In Pakistan, the victim is mostly a woman. A recent bi-annual report by the Digital Rights Foundation (DRF) in 2o18 showed that 63% of the people who called their cyber harassment helpline were women. It is no surprise that the patriarchal setups that dominate physical spaces in Pakistan also translate onto online spaces. Thus, women who consider online spaces to be safe are met with violent and repressive attacks that seek to shut them up and demotivate them. These attacks are mostly in the form of gender-specific obscenities and threats. In another study conducted by DRF on Pakistani women belonging to different professions, the findings showed how 91% of them felt “the [online] abuse was mostly gendered and its nature is rarely professional but mostly personal”. Clearly, Ayesha’s case is not an isolated one. It is indicative of the misogyny lurking online that is triggered by seeing women in positions of power or women just being women.
In an interview to the Express Tribune, Ayesha explained how “violated” she felt when the hate messages started pouring in.
“They commented on my face, how I looked and how I behaved… my instinctive reaction was to keep a low profile and hide myself.”
This shows how cyber bullying leads the victim towards self-erasure. Worried about their safety and their image online, they become extremely aware of their every step whether online or in real life. It is a slow and silent journey towards complete invisibility.
However, Ayesha did not let her bullies win and continued putting up live feeds on ACF’s Facebook page.
To try and tackle this issue it is important to understand what armours and motivates these bullies to become so aggressive and transparent in their hate when it is displayed online. According to Ayesha,
“Cyber bullying has become a platform for cowards. They can release their insecurities and frustrations onto something they know nothing about.”
The anonymity that the internet offers is just an armour they put on to shield themselves from the guilt or their own conscience.
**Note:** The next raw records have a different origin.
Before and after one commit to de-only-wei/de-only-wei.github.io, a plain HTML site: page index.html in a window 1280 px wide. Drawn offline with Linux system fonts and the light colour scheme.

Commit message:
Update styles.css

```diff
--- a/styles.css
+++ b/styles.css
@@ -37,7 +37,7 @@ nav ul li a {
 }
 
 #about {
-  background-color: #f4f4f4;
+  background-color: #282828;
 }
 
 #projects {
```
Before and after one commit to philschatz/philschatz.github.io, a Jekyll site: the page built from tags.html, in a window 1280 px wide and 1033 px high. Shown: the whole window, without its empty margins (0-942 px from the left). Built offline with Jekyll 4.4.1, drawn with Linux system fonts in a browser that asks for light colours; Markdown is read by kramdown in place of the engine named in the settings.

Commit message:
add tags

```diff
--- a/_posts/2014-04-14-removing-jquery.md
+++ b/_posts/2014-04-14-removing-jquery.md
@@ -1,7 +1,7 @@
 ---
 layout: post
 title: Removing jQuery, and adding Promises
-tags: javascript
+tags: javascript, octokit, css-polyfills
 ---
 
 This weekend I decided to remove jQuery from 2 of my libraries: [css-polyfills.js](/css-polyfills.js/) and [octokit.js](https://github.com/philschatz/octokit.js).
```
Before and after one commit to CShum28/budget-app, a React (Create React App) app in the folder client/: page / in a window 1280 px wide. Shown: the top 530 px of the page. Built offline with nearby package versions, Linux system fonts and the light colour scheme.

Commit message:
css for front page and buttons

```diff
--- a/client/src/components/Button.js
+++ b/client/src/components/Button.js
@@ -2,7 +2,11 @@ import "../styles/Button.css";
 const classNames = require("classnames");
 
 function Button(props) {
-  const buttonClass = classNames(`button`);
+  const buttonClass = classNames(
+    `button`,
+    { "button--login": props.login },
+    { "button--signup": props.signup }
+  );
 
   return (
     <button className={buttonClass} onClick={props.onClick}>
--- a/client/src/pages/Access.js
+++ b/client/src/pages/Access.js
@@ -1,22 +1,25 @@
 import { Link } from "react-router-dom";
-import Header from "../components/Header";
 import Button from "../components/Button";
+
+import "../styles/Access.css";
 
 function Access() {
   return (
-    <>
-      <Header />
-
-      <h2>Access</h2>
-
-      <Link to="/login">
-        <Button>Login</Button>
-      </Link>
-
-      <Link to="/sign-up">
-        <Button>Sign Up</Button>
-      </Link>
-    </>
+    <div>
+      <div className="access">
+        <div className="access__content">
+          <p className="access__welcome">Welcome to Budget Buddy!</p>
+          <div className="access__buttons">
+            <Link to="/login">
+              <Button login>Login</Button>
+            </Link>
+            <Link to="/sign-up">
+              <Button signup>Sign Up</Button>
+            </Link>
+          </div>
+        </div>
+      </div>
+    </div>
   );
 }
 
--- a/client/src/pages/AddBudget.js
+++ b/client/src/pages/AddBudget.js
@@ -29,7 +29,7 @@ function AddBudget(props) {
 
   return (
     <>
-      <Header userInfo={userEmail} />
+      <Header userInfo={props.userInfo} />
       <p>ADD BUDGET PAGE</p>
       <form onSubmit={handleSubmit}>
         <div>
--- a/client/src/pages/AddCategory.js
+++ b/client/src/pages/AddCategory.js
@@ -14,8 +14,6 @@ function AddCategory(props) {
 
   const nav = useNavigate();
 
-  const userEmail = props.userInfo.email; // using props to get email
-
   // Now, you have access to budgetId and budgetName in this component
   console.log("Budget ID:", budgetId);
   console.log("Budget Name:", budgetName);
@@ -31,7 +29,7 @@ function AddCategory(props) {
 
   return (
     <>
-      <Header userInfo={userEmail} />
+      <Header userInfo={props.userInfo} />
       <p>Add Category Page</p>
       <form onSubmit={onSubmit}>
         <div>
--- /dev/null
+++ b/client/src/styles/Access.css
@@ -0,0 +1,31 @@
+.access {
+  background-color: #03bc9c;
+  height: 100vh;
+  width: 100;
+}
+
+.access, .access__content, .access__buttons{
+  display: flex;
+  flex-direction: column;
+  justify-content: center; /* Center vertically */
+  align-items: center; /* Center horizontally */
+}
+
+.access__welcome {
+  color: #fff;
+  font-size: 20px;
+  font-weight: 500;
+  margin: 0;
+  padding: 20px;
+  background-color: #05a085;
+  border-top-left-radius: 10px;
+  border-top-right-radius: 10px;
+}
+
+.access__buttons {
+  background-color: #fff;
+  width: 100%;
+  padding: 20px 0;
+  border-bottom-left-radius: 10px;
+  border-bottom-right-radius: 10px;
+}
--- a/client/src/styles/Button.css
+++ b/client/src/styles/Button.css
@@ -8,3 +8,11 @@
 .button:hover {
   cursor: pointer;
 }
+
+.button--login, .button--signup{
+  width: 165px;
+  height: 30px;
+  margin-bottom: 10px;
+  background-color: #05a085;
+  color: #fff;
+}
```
Chances are, when people are displaying their unchecked anger and hate towards a particular person online, they are calm and unbothered in real life. It is this mentality that leads them to believe that whatever they say online does not follow one into their real life. However, this isn’t true; the comments and the hurt stay.
Pakistani law has placed several checks in place through the Prevention of Electronic Crimes Act to counter such incidences. However, the law does not specify cyber bullying as a separate offence. It is found in bits and pieces under several different offences such as ‘hate speech’, ‘offences against the dignity of a natural person,’ or ‘cyber stalking’. This marks the need for a solidified definition of cyber bullying, one that delineates the nuances and intricacies that make it such a heinous act.
Apart from updating the laws, Ayesha believes there needs to be a stronger support system for people who decide to come forward with their stories of cyber bullying. She elaborated,
“When I chose to put up all those screenshots online, I was quite scared of what the reaction would be, I was worried of people agreeing with the dirty language used for me and my girls…but the response was lovely and so encouraging. I already had that support system and that following but what about the people who don’t?”
It is this support system that, as a society, we need to form so that victims don’t think twice about sharing their stories of pain and trauma.
The views expressed by the writer and the reader comments do not necessarily reflect the views and policies of The Express Tribune.